(The Center Square) – There’s a plant on Lake Erie turning used vegetable oil, restaurant grease and animal fat into 50 million gallons of biodiesel – a low-profile, renewable energy source – each year.
Hero BX repeats the process across its five facilities nationwide, blending the discarded oils into 110 million gallons of biodiesel used for transportation and home heating, reducing greenhouse gas emissions all along the way.
“I call it the shining star of the Great Lakes,” said Pennsylvania state Rep. Pat Harkins, D-Erie. “That’s what I tell everybody.”
So why do so few people know about it? Hero BX President Chris Peterson can’t say for sure. Maybe the industry just suffers from a lack of publicity, he said, but he’d like to change that.
“A lot of people aren’t aware that it's out there and all the ways it’s possible to use,” he said.
Biodiesel has already made inroads in the transportation sector, where federal mandates require manufacturers to incorporate 3 percent of the energy source into traditional fuel oil. Congress also reinstated the Biodiesel Tax Credit in December, guaranteeing manufacturers a $1 per gallon income tax credit for pure or renewable diesel produced or used in the blending process.
But there’s nothing at the state level that supports the sector’s growth, Peterson said. This, despite an appetite from Gov. Tom Wolf’s administration for cleaner energy sources and reducing the state’s economic dependence on fossil fuels.
That’s where House Bill 1690 could fill the void. Harkins introduced the legislation as a way to help grow the biodiesel industry – and Hero BX – in Pennsylvania, though he admits generating interest in it hasn’t been easy.

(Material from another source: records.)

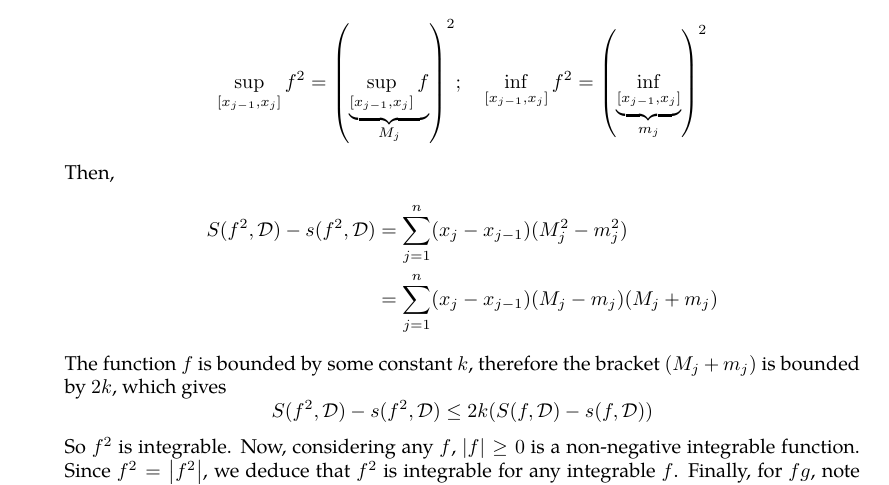
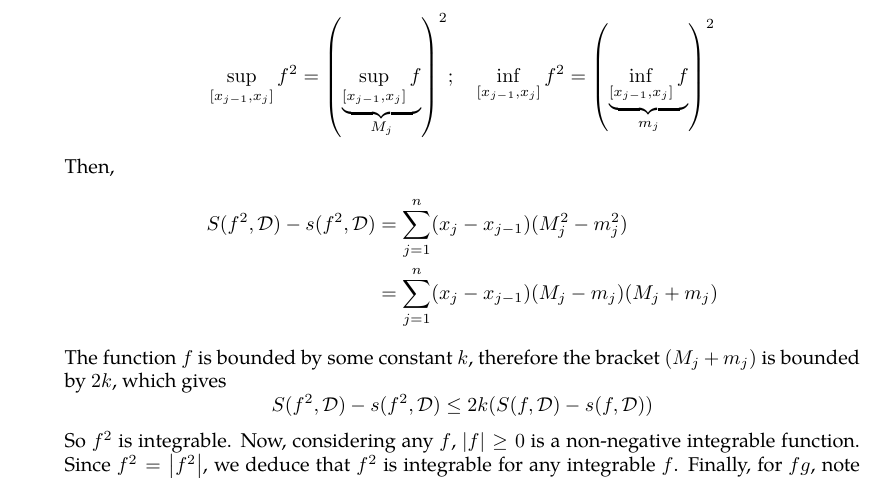
Before and after one commit to zeramorphic/cambridge-maths-notes, a LaTeX document (ia/analysis/main.tex, which reads ia/analysis/20.tex): part of page 42 of 50, cut so that both start at the same text. Compiled offline with pdfLaTeX.

Commit message:
Fix typo
Signed-off-by: thirdsgames <thirdsgames2018@gmail.com>

```diff
--- a/ia/analysis/20.tex
+++ b/ia/analysis/20.tex
@@ -105,7 +105,7 @@ Consider functions \(f\) and \(g\) which are bounded and integrable on \([a, b]\
 		\item Let \(f\) be integrable and positive.
 		      Then we can check that
 		      \[
-			      \sup_{[x_{j-1}, x_j]} f^2 = \qty(\underbrace{\sup_{[x_{j-1}, x_j]} f}_{M_j})^2;\quad \inf_{[x_{j-1}, x_j]} f^2 = \qty(\underbrace{\inf_{[x_{j-1}, x_j]}}_{m_j})^2
+			      \sup_{[x_{j-1}, x_j]} f^2 = \qty(\underbrace{\sup_{[x_{j-1}, x_j]} f}_{M_j})^2;\quad \inf_{[x_{j-1}, x_j]} f^2 = \qty(\underbrace{\inf_{[x_{j-1}, x_j]} f}_{m_j})^2
 		      \]
 		      Then,
 		      \begin{align*}
```
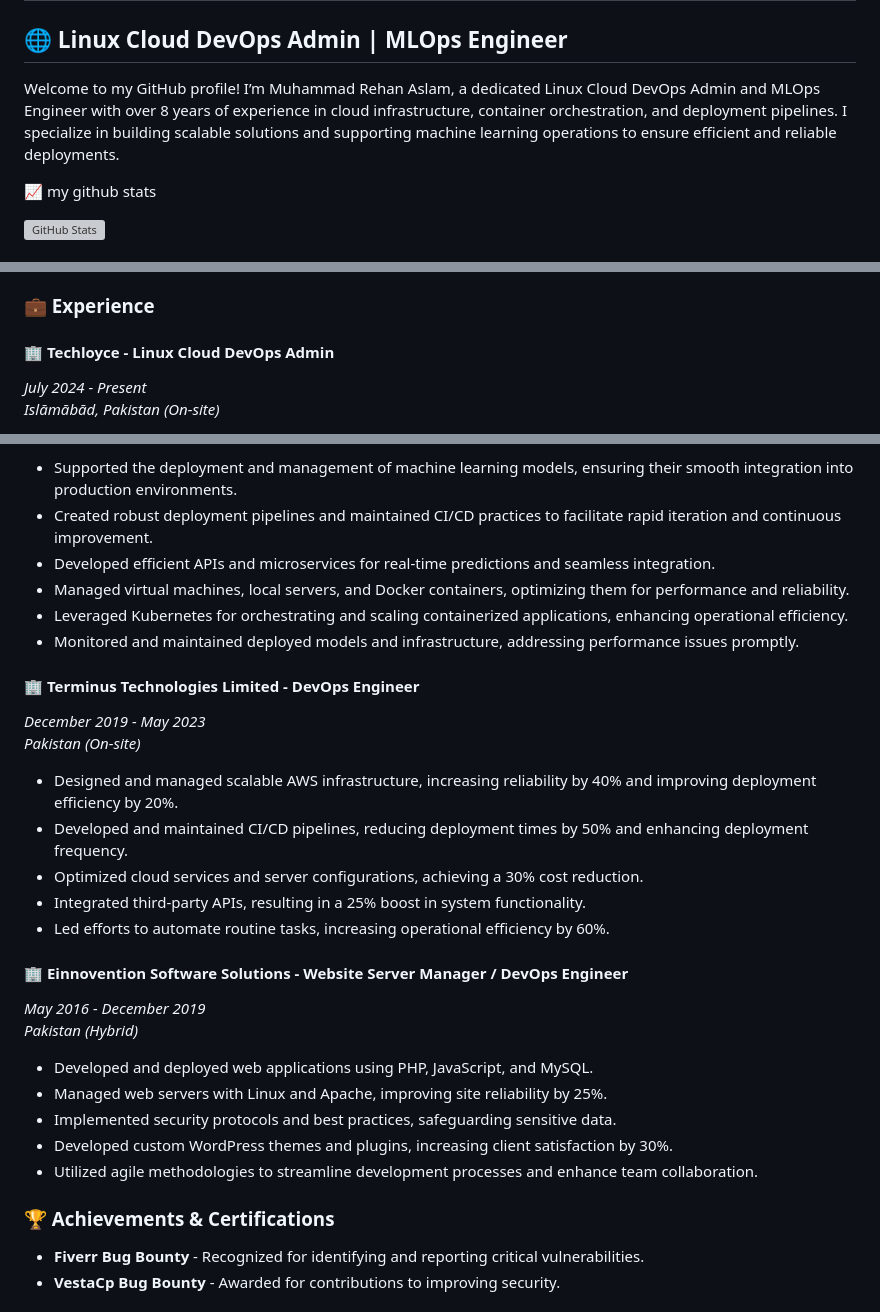
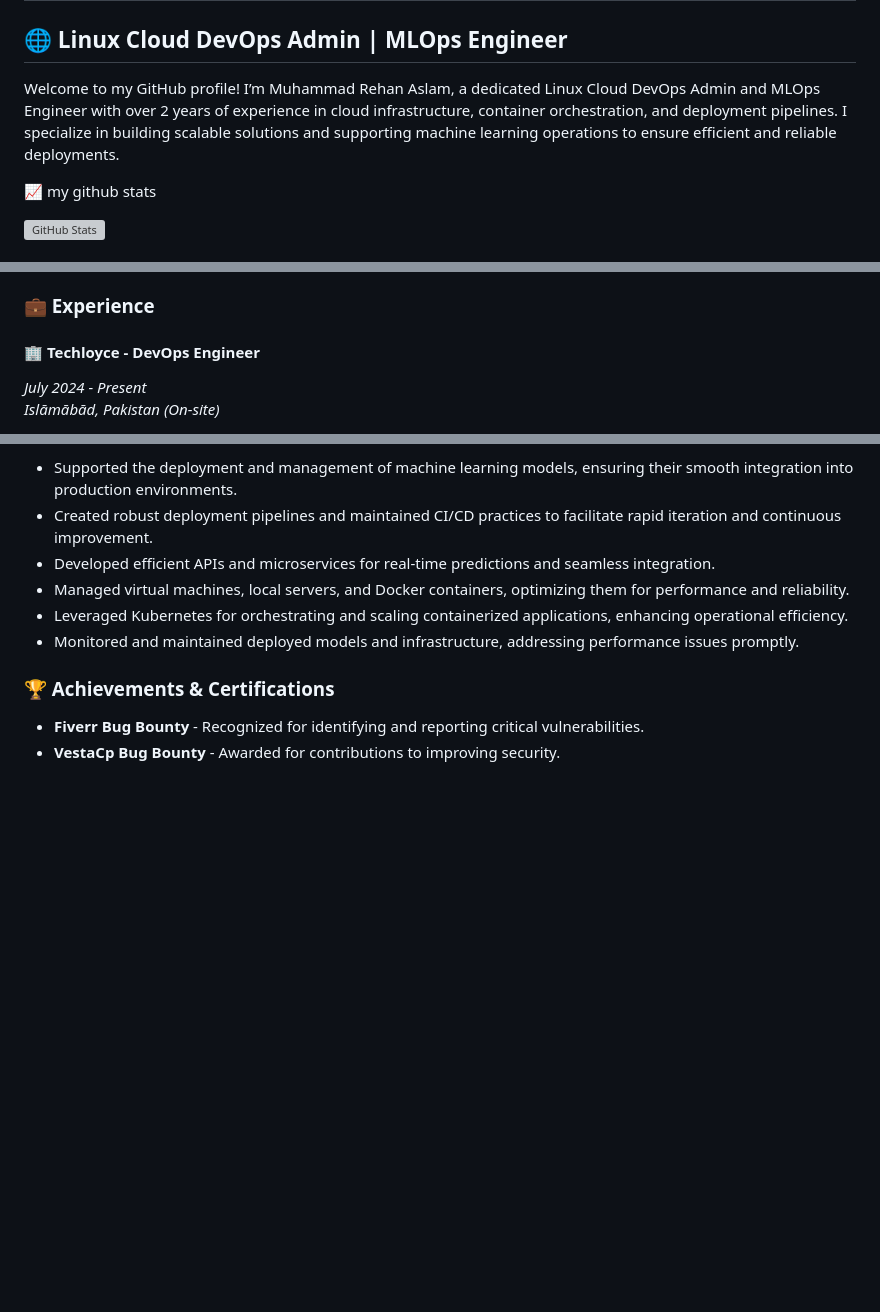
Before and after one commit to ranareehanaslam/ranareehanaslam, a Markdown page: README.md, 3 parts joined by grey strips. GitHub-like rendering; blank space fills up the shorter version; grey boxes are pictures that could not be loaded.

```diff
--- a/README.md
+++ b/README.md
@@ -2,7 +2,7 @@
 
 ## 🌐 Linux Cloud DevOps Admin | MLOps Engineer
 
-Welcome to my GitHub profile! I’m Muhammad Rehan Aslam, a dedicated Linux Cloud DevOps Admin and MLOps Engineer with over 8 years of experience in cloud infrastructure, container orchestration, and deployment pipelines. I specialize in building scalable solutions and supporting machine learning operations to ensure efficient and reliable deployments.
+Welcome to my GitHub profile! I’m Muhammad Rehan Aslam, a dedicated Linux Cloud DevOps Admin and MLOps Engineer with over 2 years of experience in cloud infrastructure, container orchestration, and deployment pipelines. I specialize in building scalable solutions and supporting machine learning operations to ensure efficient and reliable deployments.
 
 📈 my github stats
 
@@ -20,7 +20,7 @@ Welcome to my GitHub profile! I’m Muhammad Rehan Aslam, a dedicated Linux Clou
 
 ### 💼 Experience
 
-#### 🏢 **Techloyce** - Linux Cloud DevOps Admin
+#### 🏢 **Techloyce** -  DevOps Engineer
 *July 2024 - Present*
 *Islāmābād, Pakistan (On-site)*
 
@@ -40,25 +40,7 @@ Welcome to my GitHub profile! I’m Muhammad Rehan Aslam, a dedicated Linux Clou
 - Leveraged Kubernetes for orchestrating and scaling containerized applications, enhancing operational efficiency.
 - Monitored and maintained deployed models and infrastructure, addressing performance issues promptly.
 
-#### 🏢 **Terminus Technologies Limited** - DevOps Engineer
-*December 2019 - May 2023*
-*Pakistan (On-site)*
 
-- Designed and managed scalable AWS infrastructure, increasing reliability by 40% and improving deployment efficiency by 20%.
-- Developed and maintained CI/CD pipelines, reducing deployment times by 50% and enhancing deployment frequency.
-- Optimized cloud services and server configurations, achieving a 30% cost reduction.
-- Integrated third-party APIs, resulting in a 25% boost in system functionality.
-- Led efforts to automate routine tasks, increasing operational efficiency by 60%.
-
-#### 🏢 **Einnovention Software Solutions** - Website Server Manager / DevOps Engineer
-*May 2016 - December 2019*
-*Pakistan (Hybrid)*
-
-- Developed and deployed web applications using PHP, JavaScript, and MySQL.
-- Managed web servers with Linux and Apache, improving site reliability by 25%.
-- Implemented security protocols and best practices, safeguarding sensitive data.
-- Developed custom WordPress themes and plugins, increasing client satisfaction by 30%.
-- Utilized agile methodologies to streamline development processes and enhance team collaboration.
 
 ### 🏆 Achievements & Certifications
 
```
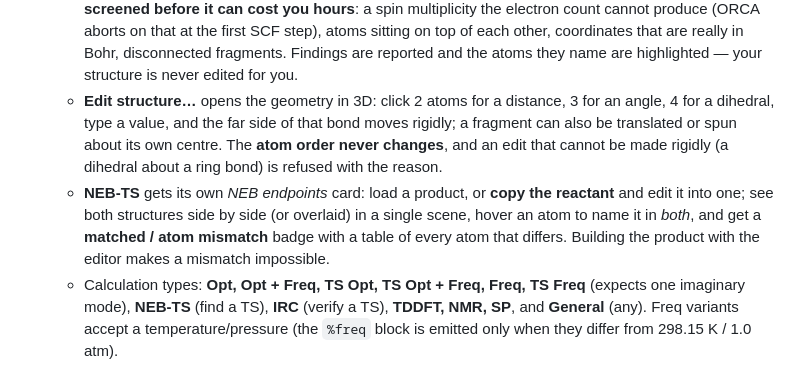
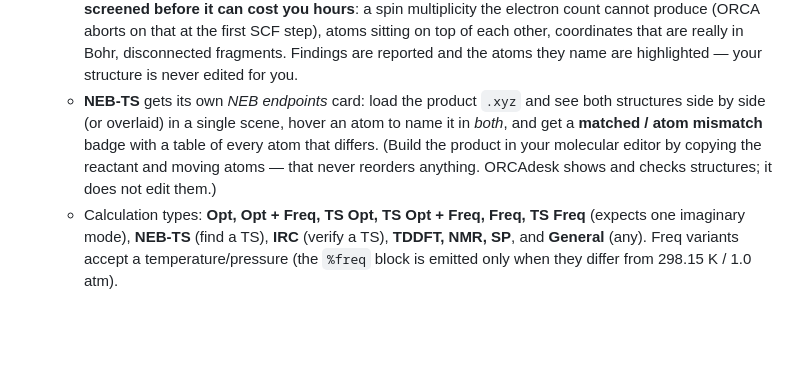
Before and after one commit to wtbdkim/OrcaDesk, a Markdown page: README.md, the part around the change. Drawn GitHub-style; blank space fills up the shorter version.

Commit message:
docs: README follows the structure card losing its editor
The feature list still offered "Edit structure..." and told you to build a NEB
product by copying the reactant and editing it in ORCAdesk - both gone as of
d0bcb08. The NEB entry now says where a product actually comes from (your own
molecular editor, where copying the reactant does not reorder anything) and
what ORCAdesk does with it: show it, and check it against the reactant.

```diff
--- a/README.md
+++ b/README.md
@@ -58,16 +58,12 @@ On first launch the app tries to auto-detect ORCA. If it can't, open the
     that are really in Bohr, disconnected fragments. Findings are reported and
     the atoms they name are highlighted — your structure is never edited for
     you.
-  - **Edit structure…** opens the geometry in 3D: click 2 atoms for a distance,
-    3 for an angle, 4 for a dihedral, type a value, and the far side of that
-    bond moves rigidly; a fragment can also be translated or spun about its own
-    centre. The **atom order never changes**, and an edit that cannot be made
-    rigidly (a dihedral about a ring bond) is refused with the reason.
-  - **NEB-TS** gets its own *NEB endpoints* card: load a product, or **copy the
-    reactant** and edit it into one; see both structures side by side (or
-    overlaid) in a single scene, hover an atom to name it in *both*, and get a
-    **matched / atom mismatch** badge with a table of every atom that differs.
-    Building the product with the editor makes a mismatch impossible.
+  - **NEB-TS** gets its own *NEB endpoints* card: load the product `.xyz` and
+    see both structures side by side (or overlaid) in a single scene, hover an
+    atom to name it in *both*, and get a **matched / atom mismatch** badge with
+    a table of every atom that differs. (Build the product in your molecular
+    editor by copying the reactant and moving atoms — that never reorders
+    anything. ORCAdesk shows and checks structures; it does not edit them.)
   - Calculation types: **Opt, Opt + Freq, TS Opt, TS Opt + Freq, Freq, TS Freq**
     (expects one imaginary mode), **NEB-TS** (find a TS), **IRC** (verify a TS),
     **TDDFT, NMR, SP**, and **General** (any). Freq variants accept a
```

“There’s not been outward resistance," he said. "There just hasn’t been a lot of interest. It’s on the back burner with everything going on.”
The bill would mandate biodiesel content in residential and commercial heating fuels. Harkins said even though some lawmakers may be critical of industry subsidies, the feedback he’s received so far has been positive.
Besides, expanding the industry with legislative support could create high-paying jobs and help the state transition to clean energy, he said.
It’s unclear if the Republican majorities in the House and Senate – long committed to preserving the 300,000 jobs sustained by natural gas production – would be eager to move the proposal.
The House Energy and Environmental Resources Committee, where Harkins’s bill has languished for nearly 18 months, has focused its recent public hearings on derailing Wolf’s executive order to join the Regional Greenhouse Gas Initiative (RGGI) in 2022.
The 10-state coalition charges power producers for the pollution they emit and then reinvests the money collected into green energy technologies. Legislative Republicans and some Democrats said the governor’s order violates the state constitution by forcing a carbon tax on residents. It also threatens one of the state’s most lucrative industries and could prompt an exodus of natural gas producers into neighboring non-RGGI states, like Ohio and West Virginia, critics argue.
Proponents of RGGI say it would create more economic opportunities for residents than currently provided by natural gas and coal, bringing in 27,000 jobs and saving 223 million tons of carbon pollution.
Peterson said he’s not a fan of RGGI or other cap and trade-style programs, but admits that the policies would help his business grow.
“Ultimately if there’s a way to get more green fuel content into the mainstream, that’s something that our company is in favor of,” he said.